In reading Steven Engler’s “College system limits strongest friendships” (2/6), I must admit that my first response was one of amusement. My twin sister attends Harvard, and several weeks ago she called me to get some information for an op-ed piece defending her own housing system. The Harvard system has been under attack since the comprehensive Harvard College Curricular Review Report, released in April 2004, included an item recommending that Harvard switch over to Yale-style housing. The debate has raged since then within Cambridge dorm rooms and on the pages of The Harvard Crimson, with strong opinions supporting both systems.
While Engler does mention some criticisms of the Harvard system, he concludes that it is superior because it favors the formation of lasting friendships. These lasting friendships, he says, are the result of the freedom to live with one’s “best friends.” Yet it is precisely the necessity to formally define one’s “best friends” at the end of freshman year that produces the major social flaw in a Harvard-style housing system. Ladies and gentlemen, may I present to you the blocking group.
A blocking group is a group of one to eight freshmen, men and women, who put their names down on a slip of paper declaring that they wish to be in the same college (or “house” as our Cantab brethren refer to them). Each blocking group is randomly sorted into a different house, although if one blockmate has a relative who attended Harvard, there is a chance, not a guarantee, that the group will be put into that relative’s house.
It sounds simple enough, but anyone who has ever had trouble forming a suite at Yale can appreciate that forming a blocking group is 10 times worse. Blocking decisions take on a much greater significance than rooming decisions. These are the people who will comprise your major social group not for one year but for the remainder of your college career. Moreover, you cannot tell someone you do not want to block with her because she is messy, wakes up too early or plays loud music. Blocking groups are based on purely social considerations, so simply put, if you do not want to block with someone, it is because you do not like him as much as you like someone else. The only exception is that since Cantabs tend to think of blocking groups as discrete social units, rather than simply groups of friends, a person might be excluded because she is not good for the overall social dynamic.
Let us imagine a Harvard-style blocking system introduced at Yale. You arrive in New Haven your freshman year ready to make friends, impress professors, and, who knows, maybe even find your blocking group. You spend your time until January forming friendships (on the Facebook as well as in person), and wondering who among all these people will have the privilege to be your blockmates. In January, your group of 14 friends starts discussing possible blocking combinations.

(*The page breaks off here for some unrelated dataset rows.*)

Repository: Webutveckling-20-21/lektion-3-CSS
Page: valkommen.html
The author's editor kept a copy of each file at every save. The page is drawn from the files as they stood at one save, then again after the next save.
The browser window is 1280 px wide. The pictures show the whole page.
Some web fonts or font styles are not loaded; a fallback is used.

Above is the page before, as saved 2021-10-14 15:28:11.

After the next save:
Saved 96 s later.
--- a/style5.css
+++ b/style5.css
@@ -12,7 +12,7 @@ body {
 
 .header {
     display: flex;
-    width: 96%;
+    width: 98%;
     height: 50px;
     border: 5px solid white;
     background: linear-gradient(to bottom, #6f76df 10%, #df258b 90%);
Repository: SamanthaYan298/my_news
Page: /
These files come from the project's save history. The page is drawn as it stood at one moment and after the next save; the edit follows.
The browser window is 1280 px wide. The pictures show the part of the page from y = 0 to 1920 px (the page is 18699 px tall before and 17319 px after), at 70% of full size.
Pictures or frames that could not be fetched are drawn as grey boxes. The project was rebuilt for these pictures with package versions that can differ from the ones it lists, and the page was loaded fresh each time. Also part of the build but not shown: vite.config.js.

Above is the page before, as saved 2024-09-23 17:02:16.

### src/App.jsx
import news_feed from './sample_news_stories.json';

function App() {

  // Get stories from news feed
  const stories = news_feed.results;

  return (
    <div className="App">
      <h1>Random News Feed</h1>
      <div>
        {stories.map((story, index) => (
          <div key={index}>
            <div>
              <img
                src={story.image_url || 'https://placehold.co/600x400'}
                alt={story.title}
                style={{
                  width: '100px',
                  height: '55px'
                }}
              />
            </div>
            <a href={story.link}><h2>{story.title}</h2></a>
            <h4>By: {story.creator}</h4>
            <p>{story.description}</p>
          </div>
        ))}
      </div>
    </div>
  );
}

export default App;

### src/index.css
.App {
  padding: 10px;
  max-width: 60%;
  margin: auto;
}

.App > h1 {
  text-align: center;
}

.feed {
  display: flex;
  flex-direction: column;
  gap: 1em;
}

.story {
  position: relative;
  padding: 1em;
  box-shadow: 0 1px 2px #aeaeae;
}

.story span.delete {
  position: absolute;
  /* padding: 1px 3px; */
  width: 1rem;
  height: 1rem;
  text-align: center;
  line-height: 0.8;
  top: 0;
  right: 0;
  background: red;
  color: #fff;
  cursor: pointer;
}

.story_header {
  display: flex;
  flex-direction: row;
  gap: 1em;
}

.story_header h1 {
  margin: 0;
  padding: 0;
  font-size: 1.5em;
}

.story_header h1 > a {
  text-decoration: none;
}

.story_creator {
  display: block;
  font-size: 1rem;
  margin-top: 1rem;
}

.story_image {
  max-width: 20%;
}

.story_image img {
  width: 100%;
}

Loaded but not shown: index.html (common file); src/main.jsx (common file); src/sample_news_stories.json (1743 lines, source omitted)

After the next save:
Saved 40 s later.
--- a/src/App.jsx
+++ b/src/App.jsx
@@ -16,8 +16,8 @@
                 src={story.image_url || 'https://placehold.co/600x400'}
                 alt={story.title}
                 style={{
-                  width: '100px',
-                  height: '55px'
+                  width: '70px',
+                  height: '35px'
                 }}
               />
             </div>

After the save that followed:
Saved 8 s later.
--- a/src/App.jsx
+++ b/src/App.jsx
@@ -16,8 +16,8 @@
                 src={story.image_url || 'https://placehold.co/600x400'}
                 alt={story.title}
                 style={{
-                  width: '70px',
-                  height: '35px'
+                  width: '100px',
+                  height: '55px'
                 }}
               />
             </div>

By March you have a blocking group of eight and are not talking to six of your formerly “best” friends. By April you are proud new members of Calhoun College.
You may think that the worst of the blocking saga is over, but in truth, it has only just begun. What if you find that the bonds you formed during Directed Studies or freshman orgo do not hold up once you start getting adequate amounts of sleep? What if the two blockmates who were romantically attached split up, splitting the group at the same time? What if you find that as you grow and mature, your friendships change, and not necessarily for the better?
A Harvard-style system puts enormous significance on the relationships formed in the first seven months of college, and establishes a social order based not on colleges but on blocking groups. As Adam Goldenberg pointed out in a Crimson opinion piece, “Upperclassmen have no reason or incentive to venture out of their blocking groups to interact with their Housemates and, as a consequence, few do” (“Blocked Out,” 9/21/05). If you have the opportunity to live, eat, study and sleep with your seven “best friends,” why bother doing so with anyone else? The blocking group becomes the be-all and end-all of social life, and colleges become amalgams of cliquey blocking groups rather than coherent and unified communities.
I do not mean to say that the housing system at Yale is better than that at Harvard. As I noted at the beginning of this column, my sister is a strong supporter of the basic structure of the Harvard system, and the differences between the schools may very well warrant similar differences in their housing systems. But if we want to make an argument for the social possibilities that the Harvard system offers, we must recognize that those possibilities result in a painful and difficult process whose ramifications ultimately limit the ability to meet new people.
Marta Herschkopf is a senior in Calhoun College.